▶ **Brief**: Reproduce the whole listing below exactly.

▶ **Entries provided**:
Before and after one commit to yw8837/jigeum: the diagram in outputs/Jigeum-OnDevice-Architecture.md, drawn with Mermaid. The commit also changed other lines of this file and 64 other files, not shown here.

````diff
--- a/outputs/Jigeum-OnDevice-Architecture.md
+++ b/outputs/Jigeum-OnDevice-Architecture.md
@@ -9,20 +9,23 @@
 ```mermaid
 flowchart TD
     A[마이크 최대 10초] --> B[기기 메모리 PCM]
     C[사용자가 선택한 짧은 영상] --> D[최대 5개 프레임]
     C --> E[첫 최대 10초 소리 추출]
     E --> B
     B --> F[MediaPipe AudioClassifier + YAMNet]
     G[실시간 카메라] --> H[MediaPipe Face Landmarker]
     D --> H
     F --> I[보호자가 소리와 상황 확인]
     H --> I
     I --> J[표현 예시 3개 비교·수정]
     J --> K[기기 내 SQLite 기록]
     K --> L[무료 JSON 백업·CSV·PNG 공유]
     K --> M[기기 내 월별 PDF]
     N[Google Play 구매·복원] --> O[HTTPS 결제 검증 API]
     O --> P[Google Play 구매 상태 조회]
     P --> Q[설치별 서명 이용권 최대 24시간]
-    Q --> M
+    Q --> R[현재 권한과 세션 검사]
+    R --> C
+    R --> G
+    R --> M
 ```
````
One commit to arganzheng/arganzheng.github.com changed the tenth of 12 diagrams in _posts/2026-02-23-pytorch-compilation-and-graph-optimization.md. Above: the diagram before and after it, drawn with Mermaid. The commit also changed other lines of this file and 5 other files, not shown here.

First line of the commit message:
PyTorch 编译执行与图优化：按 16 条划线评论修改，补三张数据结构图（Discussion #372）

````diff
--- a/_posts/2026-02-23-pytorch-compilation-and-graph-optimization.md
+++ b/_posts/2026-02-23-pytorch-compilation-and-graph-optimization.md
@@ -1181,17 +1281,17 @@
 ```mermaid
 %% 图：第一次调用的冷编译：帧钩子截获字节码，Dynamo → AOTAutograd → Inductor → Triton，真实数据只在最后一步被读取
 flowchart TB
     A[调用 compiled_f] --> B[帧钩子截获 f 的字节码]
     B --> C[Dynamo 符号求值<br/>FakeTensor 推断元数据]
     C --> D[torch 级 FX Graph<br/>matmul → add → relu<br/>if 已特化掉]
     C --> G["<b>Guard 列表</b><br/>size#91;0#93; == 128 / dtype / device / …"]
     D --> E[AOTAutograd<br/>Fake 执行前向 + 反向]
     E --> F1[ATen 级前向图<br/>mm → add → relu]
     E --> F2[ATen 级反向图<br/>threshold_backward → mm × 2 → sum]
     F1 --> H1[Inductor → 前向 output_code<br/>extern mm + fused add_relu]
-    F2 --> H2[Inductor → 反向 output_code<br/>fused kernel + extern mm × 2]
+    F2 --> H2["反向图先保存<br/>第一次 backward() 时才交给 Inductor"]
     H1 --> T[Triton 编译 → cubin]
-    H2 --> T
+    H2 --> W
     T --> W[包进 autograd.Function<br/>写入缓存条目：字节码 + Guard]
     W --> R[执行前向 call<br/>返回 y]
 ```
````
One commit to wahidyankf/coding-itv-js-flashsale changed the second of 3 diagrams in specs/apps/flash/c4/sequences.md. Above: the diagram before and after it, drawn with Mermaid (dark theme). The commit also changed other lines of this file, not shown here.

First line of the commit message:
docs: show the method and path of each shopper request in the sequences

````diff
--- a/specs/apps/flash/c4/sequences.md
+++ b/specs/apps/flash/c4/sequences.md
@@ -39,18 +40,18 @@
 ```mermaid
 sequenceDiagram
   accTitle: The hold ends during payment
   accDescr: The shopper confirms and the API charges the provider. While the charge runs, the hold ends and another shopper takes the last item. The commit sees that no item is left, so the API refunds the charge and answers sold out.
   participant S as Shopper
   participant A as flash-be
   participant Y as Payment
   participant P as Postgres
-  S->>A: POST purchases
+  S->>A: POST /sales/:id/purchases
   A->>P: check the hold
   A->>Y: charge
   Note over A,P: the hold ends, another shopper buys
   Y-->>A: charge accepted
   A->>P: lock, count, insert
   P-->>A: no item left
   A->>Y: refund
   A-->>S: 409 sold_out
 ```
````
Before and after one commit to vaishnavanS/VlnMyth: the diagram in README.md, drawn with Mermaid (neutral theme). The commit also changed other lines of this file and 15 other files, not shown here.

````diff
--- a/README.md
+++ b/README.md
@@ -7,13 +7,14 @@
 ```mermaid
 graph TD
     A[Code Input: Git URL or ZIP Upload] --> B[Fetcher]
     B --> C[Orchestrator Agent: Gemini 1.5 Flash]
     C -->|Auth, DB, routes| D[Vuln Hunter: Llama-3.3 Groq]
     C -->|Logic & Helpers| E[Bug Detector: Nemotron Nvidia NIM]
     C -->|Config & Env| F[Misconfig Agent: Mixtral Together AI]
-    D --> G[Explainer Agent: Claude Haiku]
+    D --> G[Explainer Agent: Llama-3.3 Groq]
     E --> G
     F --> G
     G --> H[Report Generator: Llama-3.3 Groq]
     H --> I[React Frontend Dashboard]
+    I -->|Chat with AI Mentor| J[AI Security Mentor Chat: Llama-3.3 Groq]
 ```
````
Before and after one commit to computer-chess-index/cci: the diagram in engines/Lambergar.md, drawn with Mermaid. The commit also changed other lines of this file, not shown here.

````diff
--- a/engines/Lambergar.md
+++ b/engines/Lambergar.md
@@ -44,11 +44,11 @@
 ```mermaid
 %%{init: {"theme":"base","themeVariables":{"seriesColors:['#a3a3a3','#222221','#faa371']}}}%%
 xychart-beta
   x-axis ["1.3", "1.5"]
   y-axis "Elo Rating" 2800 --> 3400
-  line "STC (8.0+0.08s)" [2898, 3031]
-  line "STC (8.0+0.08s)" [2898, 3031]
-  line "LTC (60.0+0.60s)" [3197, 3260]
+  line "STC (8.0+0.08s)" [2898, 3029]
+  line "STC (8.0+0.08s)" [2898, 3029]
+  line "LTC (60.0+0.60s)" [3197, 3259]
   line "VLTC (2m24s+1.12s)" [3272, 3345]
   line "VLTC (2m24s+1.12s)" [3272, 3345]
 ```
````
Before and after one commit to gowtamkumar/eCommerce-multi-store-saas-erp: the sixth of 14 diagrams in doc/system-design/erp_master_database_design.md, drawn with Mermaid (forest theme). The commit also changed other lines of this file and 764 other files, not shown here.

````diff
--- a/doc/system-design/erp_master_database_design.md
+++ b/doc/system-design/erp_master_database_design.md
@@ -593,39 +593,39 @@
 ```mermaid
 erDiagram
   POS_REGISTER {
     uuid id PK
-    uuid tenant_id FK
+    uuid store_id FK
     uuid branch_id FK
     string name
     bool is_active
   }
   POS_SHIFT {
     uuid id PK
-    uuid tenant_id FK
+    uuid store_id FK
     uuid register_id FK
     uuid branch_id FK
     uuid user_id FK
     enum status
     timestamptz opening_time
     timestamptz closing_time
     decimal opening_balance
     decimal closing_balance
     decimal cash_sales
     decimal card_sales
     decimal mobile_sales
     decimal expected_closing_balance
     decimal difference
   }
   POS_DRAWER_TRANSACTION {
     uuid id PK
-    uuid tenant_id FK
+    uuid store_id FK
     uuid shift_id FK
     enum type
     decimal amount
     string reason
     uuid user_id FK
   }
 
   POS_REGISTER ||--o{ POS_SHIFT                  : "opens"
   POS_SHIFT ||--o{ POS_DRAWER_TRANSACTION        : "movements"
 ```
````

▶ **Exercise output**:
Before and after one commit to yw8837/jigeum: the diagram in outputs/Jigeum-OnDevice-Architecture.md, drawn with Mermaid. The commit also changed other lines of this file and 64 other files, not shown here.

````diff
--- a/outputs/Jigeum-OnDevice-Architecture.md
+++ b/outputs/Jigeum-OnDevice-Architecture.md
@@ -9,20 +9,23 @@
 ```mermaid
 flowchart TD
     A[마이크 최대 10초] --> B[기기 메모리 PCM]
     C[사용자가 선택한 짧은 영상] --> D[최대 5개 프레임]
     C --> E[첫 최대 10초 소리 추출]
     E --> B
     B --> F[MediaPipe AudioClassifier + YAMNet]
     G[실시간 카메라] --> H[MediaPipe Face Landmarker]
     D --> H
     F --> I[보호자가 소리와 상황 확인]
     H --> I
     I --> J[표현 예시 3개 비교·수정]
     J --> K[기기 내 SQLite 기록]
     K --> L[무료 JSON 백업·CSV·PNG 공유]
     K --> M[기기 내 월별 PDF]
     N[Google Play 구매·복원] --> O[HTTPS 결제 검증 API]
     O --> P[Google Play 구매 상태 조회]
     P --> Q[설치별 서명 이용권 최대 24시간]
-    Q --> M
+    Q --> R[현재 권한과 세션 검사]
+    R --> C
+    R --> G
+    R --> M
 ```
````
One commit to arganzheng/arganzheng.github.com changed the tenth of 12 diagrams in _posts/2026-02-23-pytorch-compilation-and-graph-optimization.md. Above: the diagram before and after it, drawn with Mermaid. The commit also changed other lines of this file and 5 other files, not shown here.

First line of the commit message:
PyTorch 编译执行与图优化：按 16 条划线评论修改，补三张数据结构图（Discussion #372）

````diff
--- a/_posts/2026-02-23-pytorch-compilation-and-graph-optimization.md
+++ b/_posts/2026-02-23-pytorch-compilation-and-graph-optimization.md
@@ -1181,17 +1281,17 @@
 ```mermaid
 %% 图：第一次调用的冷编译：帧钩子截获字节码，Dynamo → AOTAutograd → Inductor → Triton，真实数据只在最后一步被读取
 flowchart TB
     A[调用 compiled_f] --> B[帧钩子截获 f 的字节码]
     B --> C[Dynamo 符号求值<br/>FakeTensor 推断元数据]
     C --> D[torch 级 FX Graph<br/>matmul → add → relu<br/>if 已特化掉]
     C --> G["<b>Guard 列表</b><br/>size#91;0#93; == 128 / dtype / device / …"]
     D --> E[AOTAutograd<br/>Fake 执行前向 + 反向]
     E --> F1[ATen 级前向图<br/>mm → add → relu]
     E --> F2[ATen 级反向图<br/>threshold_backward → mm × 2 → sum]
     F1 --> H1[Inductor → 前向 output_code<br/>extern mm + fused add_relu]
-    F2 --> H2[Inductor → 反向 output_code<br/>fused kernel + extern mm × 2]
+    F2 --> H2["反向图先保存<br/>第一次 backward() 时才交给 Inductor"]
     H1 --> T[Triton 编译 → cubin]
-    H2 --> T
+    H2 --> W
     T --> W[包进 autograd.Function<br/>写入缓存条目：字节码 + Guard]
     W --> R[执行前向 call<br/>返回 y]
 ```
````
One commit to wahidyankf/coding-itv-js-flashsale changed the second of 3 diagrams in specs/apps/flash/c4/sequences.md. Above: the diagram before and after it, drawn with Mermaid (dark theme). The commit also changed other lines of this file, not shown here.

First line of the commit message:
docs: show the method and path of each shopper request in the sequences

````diff
--- a/specs/apps/flash/c4/sequences.md
+++ b/specs/apps/flash/c4/sequences.md
@@ -39,18 +40,18 @@
 ```mermaid
 sequenceDiagram
   accTitle: The hold ends during payment
   accDescr: The shopper confirms and the API charges the provider. While the charge runs, the hold ends and another shopper takes the last item. The commit sees that no item is left, so the API refunds the charge and answers sold out.
   participant S as Shopper
   participant A as flash-be
   participant Y as Payment
   participant P as Postgres
-  S->>A: POST purchases
+  S->>A: POST /sales/:id/purchases
   A->>P: check the hold
   A->>Y: charge
   Note over A,P: the hold ends, another shopper buys
   Y-->>A: charge accepted
   A->>P: lock, count, insert
   P-->>A: no item left
   A->>Y: refund
   A-->>S: 409 sold_out
 ```
````
Before and after one commit to vaishnavanS/VlnMyth: the diagram in README.md, drawn with Mermaid (neutral theme). The commit also changed other lines of this file and 15 other files, not shown here.

````diff
--- a/README.md
+++ b/README.md
@@ -7,13 +7,14 @@
 ```mermaid
 graph TD
     A[Code Input: Git URL or ZIP Upload] --> B[Fetcher]
     B --> C[Orchestrator Agent: Gemini 1.5 Flash]
     C -->|Auth, DB, routes| D[Vuln Hunter: Llama-3.3 Groq]
     C -->|Logic & Helpers| E[Bug Detector: Nemotron Nvidia NIM]
     C -->|Config & Env| F[Misconfig Agent: Mixtral Together AI]
-    D --> G[Explainer Agent: Claude Haiku]
+    D --> G[Explainer Agent: Llama-3.3 Groq]
     E --> G
     F --> G
     G --> H[Report Generator: Llama-3.3 Groq]
     H --> I[React Frontend Dashboard]
+    I -->|Chat with AI Mentor| J[AI Security Mentor Chat: Llama-3.3 Groq]
 ```
````
Before and after one commit to computer-chess-index/cci: the diagram in engines/Lambergar.md, drawn with Mermaid. The commit also changed other lines of this file, not shown here.

````diff
--- a/engines/Lambergar.md
+++ b/engines/Lambergar.md
@@ -44,11 +44,11 @@
 ```mermaid
 %%{init: {"theme":"base","themeVariables":{"seriesColors:['#a3a3a3','#222221','#faa371']}}}%%
 xychart-beta
   x-axis ["1.3", "1.5"]
   y-axis "Elo Rating" 2800 --> 3400
-  line "STC (8.0+0.08s)" [2898, 3031]
-  line "STC (8.0+0.08s)" [2898, 3031]
-  line "LTC (60.0+0.60s)" [3197, 3260]
+  line "STC (8.0+0.08s)" [2898, 3029]
+  line "STC (8.0+0.08s)" [2898, 3029]
+  line "LTC (60.0+0.60s)" [3197, 3259]
   line "VLTC (2m24s+1.12s)" [3272, 3345]
   line "VLTC (2m24s+1.12s)" [3272, 3345]
 ```
````
Before and after one commit to gowtamkumar/eCommerce-multi-store-saas-erp: the sixth of 14 diagrams in doc/system-design/erp_master_database_design.md, drawn with Mermaid (forest theme). The commit also changed other lines of this file and 764 other files, not shown here.

````diff
--- a/doc/system-design/erp_master_database_design.md
+++ b/doc/system-design/erp_master_database_design.md
@@ -593,39 +593,39 @@
 ```mermaid
 erDiagram
   POS_REGISTER {
     uuid id PK
-    uuid tenant_id FK
+    uuid store_id FK
     uuid branch_id FK
     string name
     bool is_active
   }
   POS_SHIFT {
     uuid id PK
-    uuid tenant_id FK
+    uuid store_id FK
     uuid register_id FK
     uuid branch_id FK
     uuid user_id FK
     enum status
     timestamptz opening_time
     timestamptz closing_time
     decimal opening_balance
     decimal closing_balance
     decimal cash_sales
     decimal card_sales
     decimal mobile_sales
     decimal expected_closing_balance
     decimal difference
   }
   POS_DRAWER_TRANSACTION {
     uuid id PK
-    uuid tenant_id FK
+    uuid store_id FK
     uuid shift_id FK
     enum type
     decimal amount
     string reason
     uuid user_id FK
   }
 
   POS_REGISTER ||--o{ POS_SHIFT                  : "opens"
   POS_SHIFT ||--o{ POS_DRAWER_TRANSACTION        : "movements"
 ```
````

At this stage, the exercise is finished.